Potrero Lowchen did a lot of Winning this weekend!
The Lowchen Club OF America in conjunction with the NorCal Lowchen Club, supported the entry of Lowchen at the Mensona Kennel Club dogs shows on 8/26-8/27/2017.
Friday Canolli was Winners Bitch for a point
Saturday Sparkle was Best of Winners and Winners Bitch for her second major
Sunday Canolli won Winners Bitch again and Boomer won Winners Dog and Best of Winners for his first major and baby Parker won Reserve to the major. SO proud of how all the dogs showed and how much fun we had with friends!
Rio demonstrates Luring
Rio, of Laefa x Shogun litter, demonstrates how I teach the pups to lure. The click is their marker and they are quickly rewarded using kibble. I did this with all 10 puppies but didn't have enough memory in my phone to record everyone
Romeo in his new home and starting training!
Here is Romeo and his new owner training with @fromtheheartdogtraining Romeo is formerly Siopao of Lucca x Charm litter.
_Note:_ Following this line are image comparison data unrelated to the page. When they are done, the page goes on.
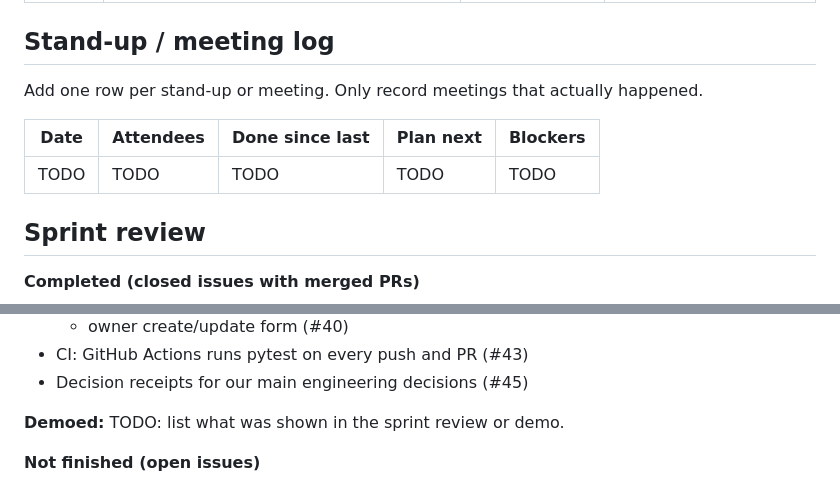
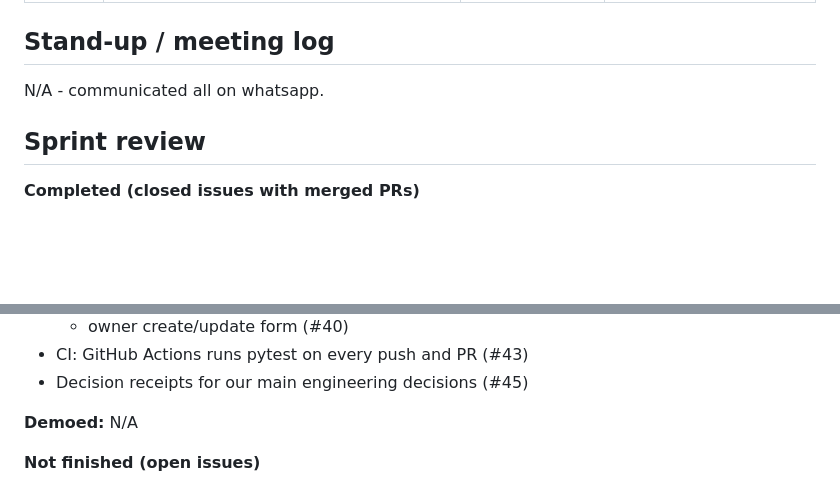
Before and after one commit to QuinnHandy/cosc310-food-delivery, a Markdown page: scrum/sprint-notes-m1.md, 2 parts joined by grey strips. GitHub-like rendering; blank space fills up the shorter version.

```diff
--- a/scrum/sprint-notes-m1.md
+++ b/scrum/sprint-notes-m1.md
@@ -48,11 +47,7 @@ Deliver one complete vertical slice for the Restaurant component: list → searc
 
 ## Stand-up / meeting log
 
-Add one row per stand-up or meeting. Only record meetings that actually happened.
-
-| Date | Attendees | Done since last | Plan next | Blockers |
-|---|---|---|---|---|
-| TODO | TODO | TODO | TODO | TODO |
+N/A - communicated all on whatsapp.
 
 ## Sprint review
 
@@ -74,7 +69,7 @@ Add one row per stand-up or meeting. Only record meetings that actually happened
 - CI: GitHub Actions runs pytest on every push and PR (#43)
 - Decision receipts for our main engineering decisions (#45)
 
-**Demoed:** TODO: list what was shown in the sprint review or demo.
+**Demoed:** N/A
 
 **Not finished (open issues)**
 - #38: update menu items. `MenuRepository.update_item` and its tests exist, but there is no API route yet.
```
Also changed, not shown: other parts of scrum/sprint-notes-m1.md (+12 -13 lines).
Romeo will be doing lots of Public Access Obedience and socialization with his owners and under the guidance of From the heart dog training. We are so grateful to have such knowledgeable and talented trainers to refer our puppy families to #GPRepost,#reposter,#notetag @k9_equine_1987 via @RepostApp
@k9_equine_1987:Training baby Romeo! #canecorso #canecorsopuppy#italianmastiff #italianmastiffsofinstagram #servicedogtraining#servicedog #sdit @potrero_performance_dogs #puppiesofinstagram